There are many other conditions in which your therapist may need to adapt his or her techniques (i.e. arthritis or osteoporosis) or avoid an area completely (i.e. cuts or burns). If you are under a doctor’s care it is strongly advised that you receive a written recommendation for massage prior to any session (i.e. cancer, certain heart conditions). This doesn’t mean you can’t get massage, but it is always better to err on the side of caution.

How long will a massage treatment last?
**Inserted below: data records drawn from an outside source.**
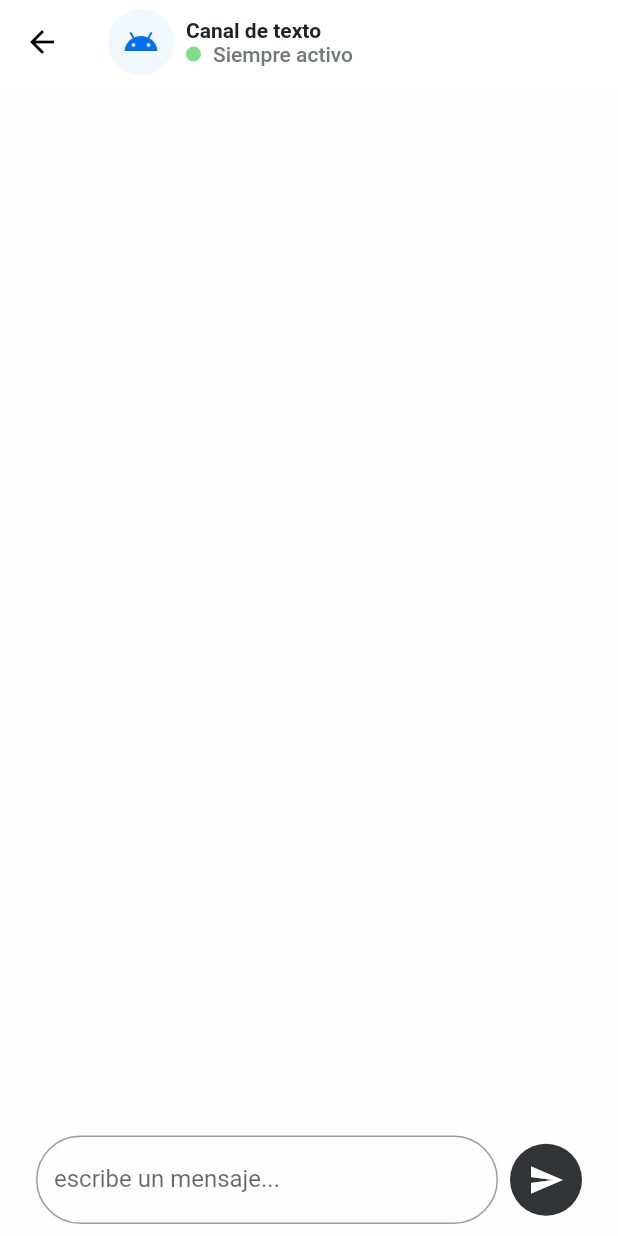
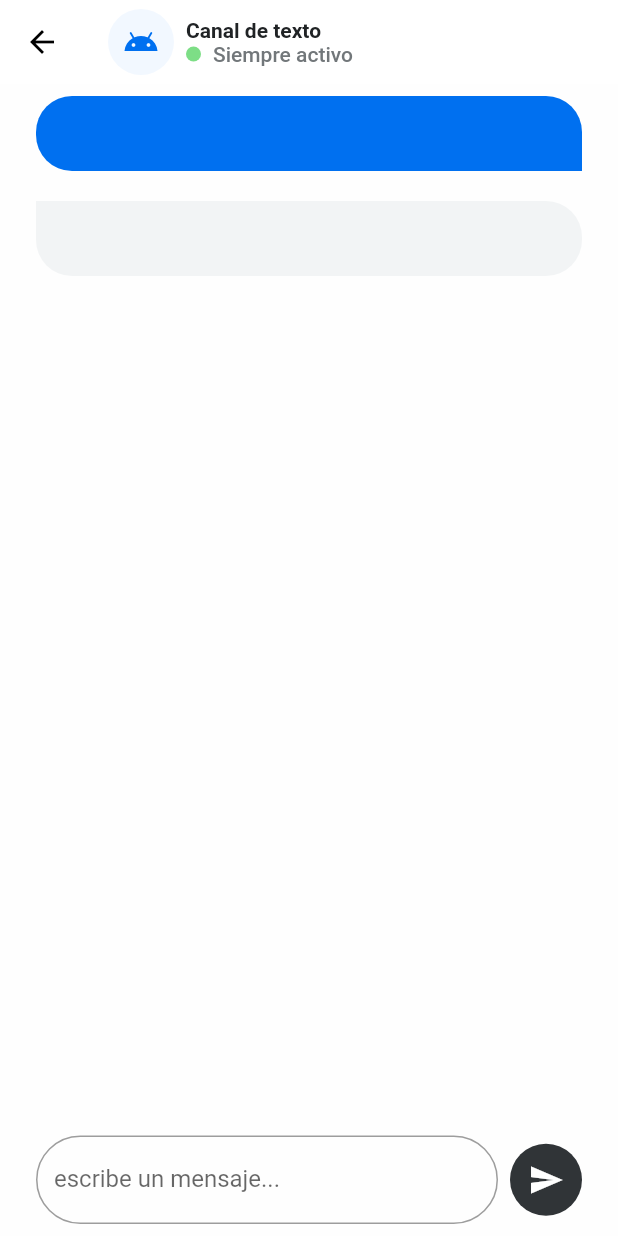
Before and after one commit to mairazampa/app_tnt2023, a Flutter app: the ChatPage screen opened by its route, after a tap on the "send" icon, on a phone screen of 412 x 824 dp. Run offline on Flutter 3.47's test engine with Material 2 defaults, Android fonts, the phone set to English and light mode, and no system bars.

Commit message:
Finish design for chat message

```diff
--- a/lib/chat_page.dart
+++ b/lib/chat_page.dart
@@ -1,3 +1,5 @@
+import 'package:app_demo/widgets/ai_text_message.dart';
+import 'package:app_demo/widgets/user_text_message.dart';
 import 'package:flutter/material.dart';
 
 class ChatPage extends StatefulWidget {
@@ -8,12 +10,25 @@ class ChatPage extends StatefulWidget {
 }
 
 class _ChatPageState extends State<ChatPage> {
-  List<String> messages = [];
+  List<TextMessage> messages = [];
+
+  TextEditingController textFieldController = TextEditingController();
+
+  void sendUserMsgToAI(userMessage) {
+    setState(() {
+      messages.add(TextMessage(userMessage, false));
+    });
+  }
+
+  void addUserMessage(String message) {
+    setState(() {
+      messages.add(TextMessage(message, true));
+    });
+    sendUserMsgToAI(message);
+  }
 
   @override
   Widget build(BuildContext context) {
-    TextEditingController textFieldController = TextEditingController();
-
     return Scaffold(
       appBar: AppBar(
         title: Row(
@@ -70,17 +85,21 @@ class _ChatPageState extends State<ChatPage> {
             children: [
               Expanded(
                 child: ListView(
-                  children: messages.map((message) => Text(message)).toList(),
+                  children: messages
+                      .map((txtMsg) => txtMsg.isUser
+                          ? UserTextMessage(message: txtMsg.text)
+                          : AiTextMessage(message: txtMsg.text))
+                      .toList(),
                 ),
               ),
-              Row(children: [
+              Container(
+                padding: const EdgeInsets.only(top: 12),
+                child: Row(children: [
                   Expanded(
                     child: TextField(
                       controller: textFieldController,
                       onSubmitted: (value) {
-                      setState(() {
-                        messages.add(value);
-                      });
+                        addUserMessage(value);
                         textFieldController.clear();
                       },
                       decoration: InputDecoration(
@@ -97,15 +116,14 @@ class _ChatPageState extends State<ChatPage> {
                           borderRadius: BorderRadius.circular(50)),
                       child: IconButton(
                         onPressed: () {
-                        setState(() {
-                          messages.add(textFieldController.text);
-                        });
+                          addUserMessage(textFieldController.text);
                           textFieldController.clear();
                         },
                         icon: const Icon(Icons.send),
                         color: Colors.white,
                       ))
                 ]),
+              ),
             ],
           ),
         ),
@@ -113,3 +131,10 @@ class _ChatPageState extends State<ChatPage> {
     );
   }
 }
+
+class TextMessage {
+  final String text;
+  final bool isUser;
+
+  TextMessage(this.text, this.isUser);
+}
--- /dev/null
+++ b/lib/widgets/ai_text_message.dart
@@ -0,0 +1,28 @@
+import 'package:flutter/material.dart';
+
+class AiTextMessage extends StatelessWidget {
+  final String message;
+
+  const AiTextMessage({super.key, required this.message});
+
+  @override
+  Widget build(BuildContext context) {
+    return Container(
+      width: double.infinity,
+      padding: const EdgeInsets.all(16),
+      margin: const EdgeInsets.only(bottom: 20),
+      decoration: const BoxDecoration(
+          color: Color.fromRGBO(242, 244, 245, 1),
+          borderRadius: BorderRadius.only(
+              bottomRight: Radius.circular(24),
+              topRight: Radius.circular(24),
+              bottomLeft: Radius.circular(24))),
+      child: Text(
+        message,
+        style:
+            const TextStyle(color: Color.fromRGBO(48, 52, 55, 1), fontSize: 15),
+        textAlign: TextAlign.left,
+      ),
+    );
+  }
+}
--- /dev/null
+++ b/lib/widgets/user_text_message.dart
@@ -0,0 +1,27 @@
+import 'package:flutter/material.dart';
+
+class UserTextMessage extends StatelessWidget {
+  final String message;
+
+  const UserTextMessage({super.key, required this.message});
+
+  @override
+  Widget build(BuildContext context) {
+    return Container(
+      width: double.infinity,
+      padding: const EdgeInsets.all(16),
+      margin: const EdgeInsets.only(bottom: 20),
+      decoration: const BoxDecoration(
+          color: Color.fromRGBO(0, 112, 240, 1),
+          borderRadius: BorderRadius.only(
+              topLeft: Radius.circular(24),
+              topRight: Radius.circular(24),
+              bottomLeft: Radius.circular(24))),
+      child: Text(
+        message,
+        style: const TextStyle(color: Colors.white, fontSize: 15),
+        textAlign: TextAlign.right,
+      ),
+    );
+  }
+}
```
Lines whose indentation alone changed are shown as unchanged.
The average full-body massage treatment lasts approximately one hour. A 45-minute appointment only allows time for a partial massage session, such as back, neck, and shoulders or low back, legs, and feet. Many people prefer a 60- to 90-minute session for optimal relaxation and effectiveness. Keep in mind that a very tall, broad-shouldered, man will need a longer session to receive a complete full body massage than a very short, petite woman. Always allow relaxation time for yourself prior to and after the session.

Please arrive 10 minutes prior to your scheduled appointment time to allow time to visit the restroom, to sign-in and to have some water if you desire. You want to be laying down by your scheduled appointment time so you can receive your FULL time on the table.

May I talk during my session?

Sure. If you would like to talk, go right ahead. The important thing to remember is that this treatment is geared toward your relaxation and enjoyment of the session. Many therapists discourage talking in hopes that you will relax, let your mind float free and enter into a state of massage bliss. It is not uncommon for people to talk a little at the beginning of their massage, and as it progresses they enter into a quiet state of relaxation. Some people prefer to talk during their session and that is OK too as long as you speak at a relatively low volume so as not to disturb other massage sessions.

Of course, if something is not working for you and you need the therapist to change something to make your experience more comfortable, by all means speak up.

Do I have to listen to whale calls or flutes during my massage?

No. (Not that there’s anything wrong with that.) While many therapists play slower, quieter, “new age”-type music, you may choose to have different music or none at all. Studies have shown that music which resonates at under 60 beats-per-minute has a calming effect on the body and, therefore, can enhance your ability to relax during your massage.

To Tip or Not to Tip

We want all of our customers to know that Tipping is not mandatory but encouraged.  Massage is considered to be in the service industry, so the general 15-20% would apply to massage just like it would to a waiter or nail technician.

It shows your appreciation for the massage therapist's work, and they appreciate it as well!